By Sophia Afsar-Keshmiri, Chronicle Summer Staff
“This is history. It’s exciting. I’m honored to be a part of that,” says Hannah Williams (@hannwilliamsart) regarding her mural taking shape on Warren Street. “I’m so passionate about public art…advocating on how much it can bring value…business and tourism,” she says.
“Public art is accessible to everybody….It boosts community morale.”
Miss Williams’s work is one of two commissioned murals being paid for out of the city’s $10-million Downtown Revitalization Grant from New York State.
She says the opportunity means “absolutely everything” to her. She “graduated in Queensbury in 2011, went to SUNY Adirondack from 11 to 13,” and has lived in Glens Falls.
She acknowledges that not everybody is as thrilled about the murals as she is.
“Some people want to preserve the history of the buildings….Some don’t prefer murals, I’ve heard. Some people wanted to see more history promoted with the art.”
But, “overall it’s been nothing but positive,” she says. The murals are “needed,” says Miss Williams. “We need color, we need more culture.”
She expresses optimism about the impact the impact the DRI murals will have.
“I get sad when I see all these empty commercial spaces, and I think they’ll be filled over time, maybe within the next 10 years, just because of putting some art on the building.”
Revision process was “cool”
Since Miss Williams was selected for the project, she’s made many revisions to her mural design.
“I got approved for a whole other design — just huge native flowers.”
It was her plan “because people usually connect more with nature,” and “I find more positive feedback,” she says.
“Since January, almost until June,” she was “collaborating with the building owners.” She says, “You have to make” them “happy too…They wanted…more of a combination of things.”
“I got together with them, and we figured it out.”
She says the process was “pretty cool.”
She told the owners to “shoot off a list of things you love,” and together they “narrowed it down to what the three of us love the most.”
They realized “that’s nature.”
Next, Miss Williams says, she asked, “What do you love in nature…And so they gave me a huge list of insects and animals, and I narrowed it down.”
One last revision, she says, laughing: “I was originally going to have a fox head instead of a bear, but then I found out that Jesse [Melanson, doing the DRI mural across the street on the Domino’s Pizza building] had a fox, so I had to change my design yet again.”
Thus, the final image includes a bear.
The mural is on the side of the Goosehead Insurance building at 20 Warren St.
Jesse Melanson recalls LG times
Mr. Melanson (jmelart.com) lives in Truckee, California and says he “grew up in Maine. But “my mom’s side of the family’s from Latham” and the family owned “a condo on Lake George. In the summertime, we would come up to the lake.”
“We sold it…a long time ago, and I haven’t been back in the area for probably 23 years,” he says.
Mr. Melanson says that coming back was one of reasons he wanted to pursue the project. He learned of the opportunity via an Instagram follower “that I met when painting a mural in Reno.”

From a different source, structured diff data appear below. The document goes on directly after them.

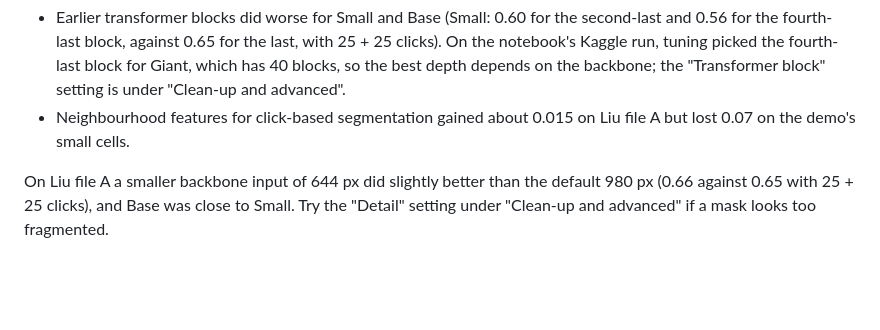
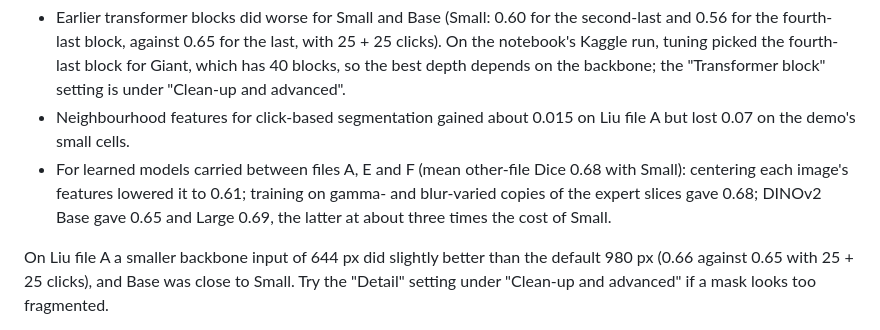
Before and after one commit to matildahellstrom/boneseg, a Markdown page: README.md, the part around the change. Drawn GitHub-style; blank space fills up the shorter version.

Commit message:
README: three ways to carry learned models between files, measured
Mean Dice of learned models applied to other files among A, E and F is
0.68 with DINOv2 Small. Centering each image's features lowered it to
0.61, training on gamma- and blur-varied copies of the expert slices gave
0.68, Base 0.65 and Large 0.69 (at about three times the cost). None is
worth changing the defaults for.

Co-Authored-By: Claude Opus 5.5 <noreply@anthropic.com>

```diff
--- a/README.md
+++ b/README.md
@@ -153,6 +153,7 @@ Each of these was measured and did not hold up, so the defaults stay simpler:
 - Flip-averaged features and features from two layers did not help (0.64 against 0.65).
 - Earlier transformer blocks did worse for Small and Base (Small: 0.60 for the second-last and 0.56 for the fourth-last block, against 0.65 for the last, with 25 + 25 clicks). On the notebook's Kaggle run, tuning picked the fourth-last block for Giant, which has 40 blocks, so the best depth depends on the backbone; the "Transformer block" setting is under "Clean-up and advanced".
 - Neighbourhood features for click-based segmentation gained about 0.015 on Liu file A but lost 0.07 on the demo's small cells.
+- For learned models carried between files A, E and F (mean other-file Dice 0.68 with Small): centering each image's features lowered it to 0.61; training on gamma- and blur-varied copies of the expert slices gave 0.68; DINOv2 Base gave 0.65 and Large 0.69, the latter at about three times the cost of Small.
 
 On Liu file A a smaller backbone input of 644 px did slightly better than the default 980 px (0.66 against 0.65 with 25 + 25 clicks), and Base was close to Small. Try the "Detail" setting under "Clean-up and advanced" if a mask looks too fragmented.
 
```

“She saw it on a Facebook group and then forwarded it to me.”
He says he thought “this would be cool if I had the chance to come to the area.”
“Then I saw the wall, and was like, wow, this is really big. It’d be really cool to paint this big,” he says.
“It’s about 1,000 square feet,” says Mr. Melanson, “bigger than my largest one I’ve done.”
It’s the side of the Domino’s Pizza building at 144 Glen Street, on the Hudson Avenue side.
Of his mural design, Mr. Melanson says there’s “a whole ecosystem on this wall of praying mantises, grasshoppers and monarch butterflies. And they’re all really cool, especially the praying mantis.”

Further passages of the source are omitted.